Tuesday 15th. We set out early with Intent to Run round the sd. Land but being taken in a Rain & it Increasing very fast obliged us to return. It clearing about one oClock & our time being too Precious to Loose we a second time ventured out & Worked hard till Night & then returnd to Penningtons we got our Suppers & was Lighted in to a Room & I not being so good a Woodsman as the rest of my Company striped my self very orderly & went in to the Bed as they call’d it when to my Surprize I found it to be nothing but a Little Straw—Matted together without Sheets or any thing else but only one Thread Bear blanket with double its Weight of Vermin such as Lice Fleas &c. I was glad to get up (as soon as the Light was carried from us) & put on my Cloths & Lay as my Companions. Had we not have been very tired, I am sure we should not have slep’d much that night. I made a Promise not to Sleep so from that time forward chusing rather to sleep in the open Air before a fire as will Appear hereafter.

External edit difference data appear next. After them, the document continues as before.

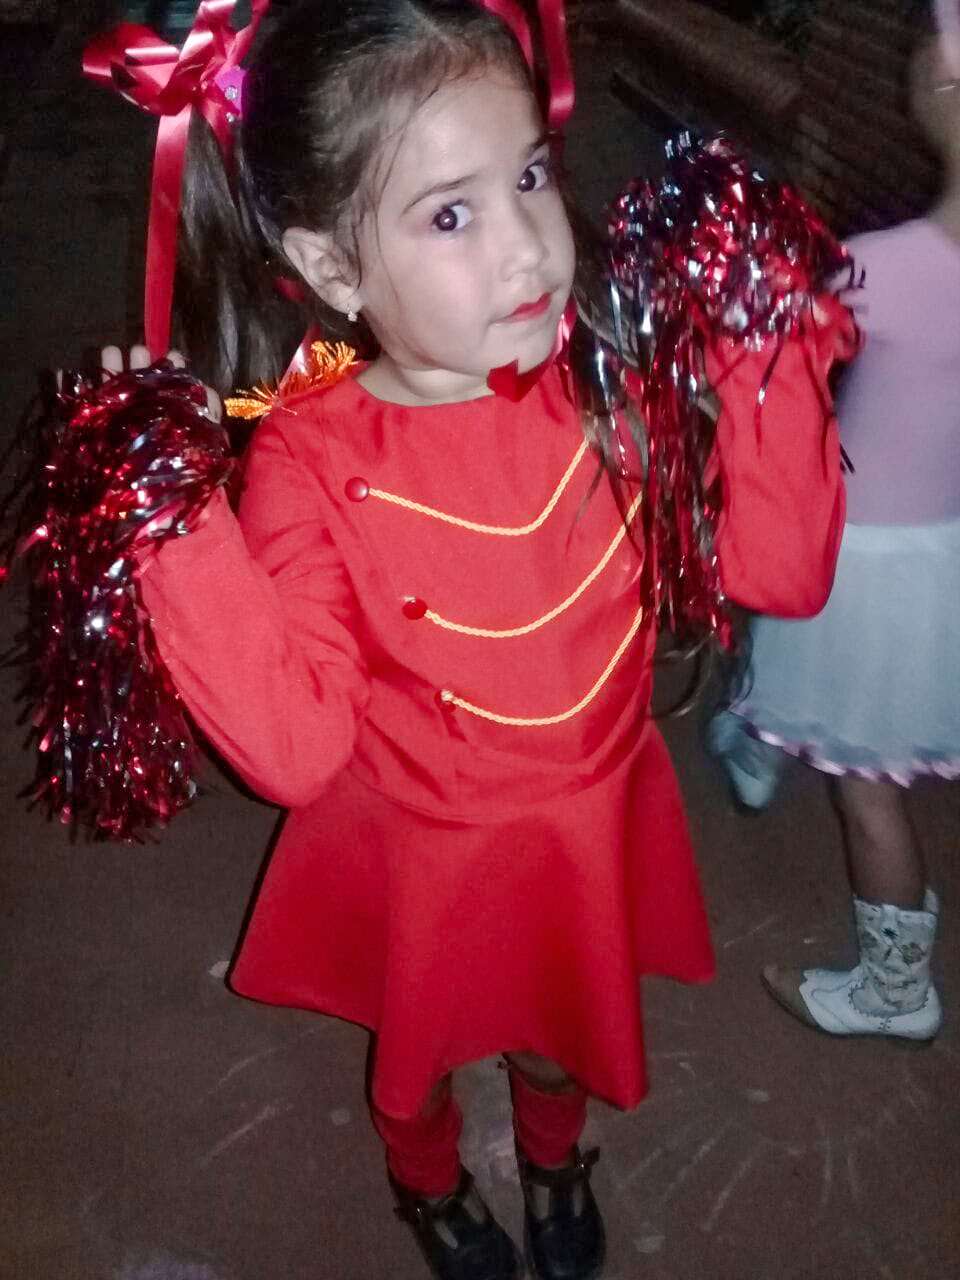
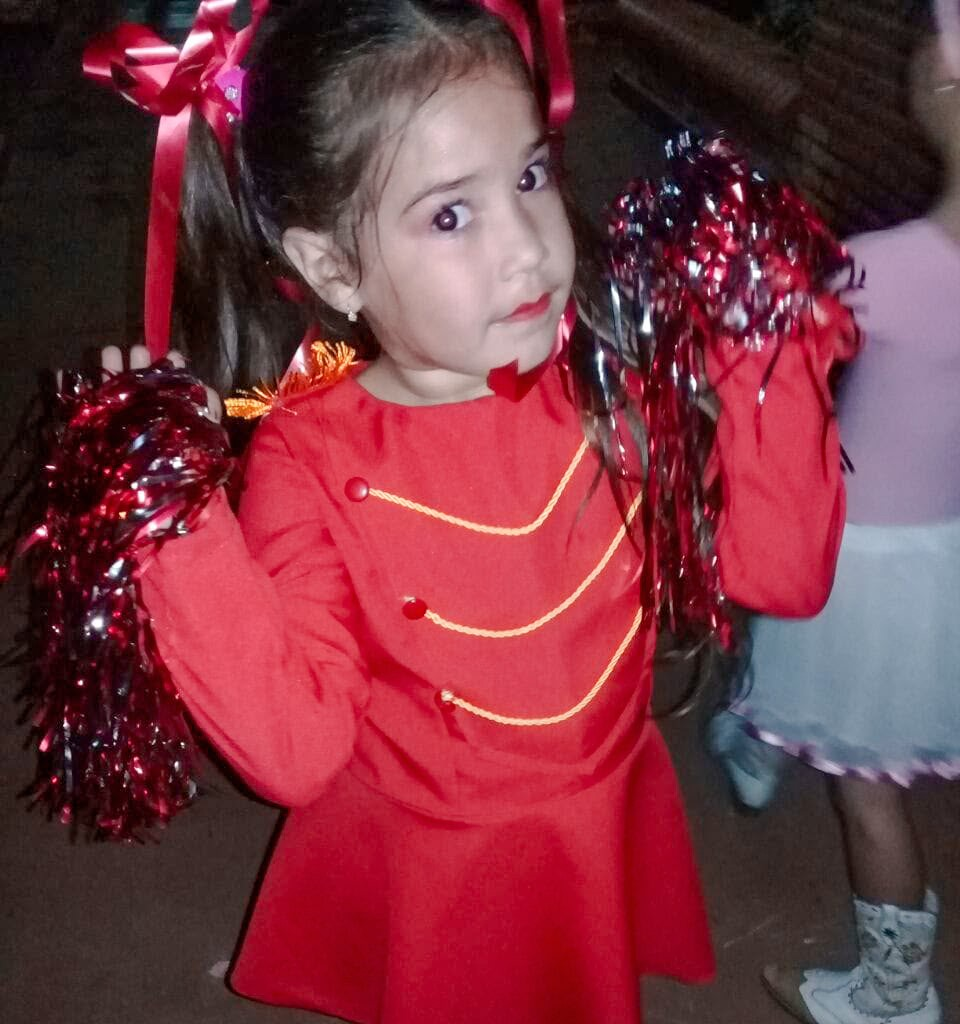
sdfgg

diff --git a/index.html b/index.html
@@ -811,13 +811,15 @@
     <div class="carousel-wrap">
       <div class="carousel">
         <div class="carousel-track" id="galeriaTrack">
+          <div class="slide"><img src="IMG-20260820-WA0083.jpg" alt="Foto 0"></div>
           <div class="slide"><img src="IMG-20260820-WA0070.jpg" alt="Foto 1"></div>
           <div class="slide"><img src="IMG-20260820-WA0072.jpg" alt="Foto 2"></div>
           <div class="slide"><img src="IMG-20260820-WA0074.jpg" alt="Foto 3"></div>
           <div class="slide"><img src="IMG-20260820-WA0075.jpg" alt="Foto 4"></div>
           <div class="slide"><img src="IMG-20260820-WA0077.jpg" alt="Foto 5"></div>
           <div class="slide"><img src="IMG-20260820-WA0079.jpg" alt="Foto 6"></div>
-          <div class="slide"><img src="IMG-20260820-WA0083.jpg" alt="Foto 7"></div>
+          <div class="slide"><img src="IMG-20260820-WA0078.jpg" alt="Foto 7"></div>
+          <div class="slide"><img src="IMG-20260820-WA0076.jpg" alt="Foto 8"></div>
         </div>
         <button class="carousel-arrow prev" id="galeriaPrev">
           <svg viewBox="0 0 24 24" fill="none"><path d="M15 18l-6-6 6-6" stroke="#215e78" stroke-width="2.4" stroke-linecap="round" stroke-linejoin="round"/></svg>
@@ -1163,7 +1165,7 @@ function initGaleriaCarousel() {
 
 function startGaleriaCarousel() {
   if (galeriaInterval) clearInterval(galeriaInterval);
-  galeriaInterval = setInterval(nextGaleria, 3000); // 3 segundos
+  galeriaInterval = setInterval(nextGaleria, 2000); 
 }
 
 function pauseGaleriaCarousel() {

On this day the party surveyed a tract of land for George William Fairfax on Cates Marsh and Long Marsh, the “names of small streams which flow from the foothill of North mountain to the Shenandoah river and have along their course considerable meadow or marshy land” (TONER  description begins J. M. Toner, ed. Journal of My Journey Over the Mountains; by George Washington, While Surveying for Lord Thomas Fairfax, Baron of Cameron, in the Northern Neck of Virginia, beyond the Blue Ridge, in 1747–8. Albany, 1892. description ends , 26).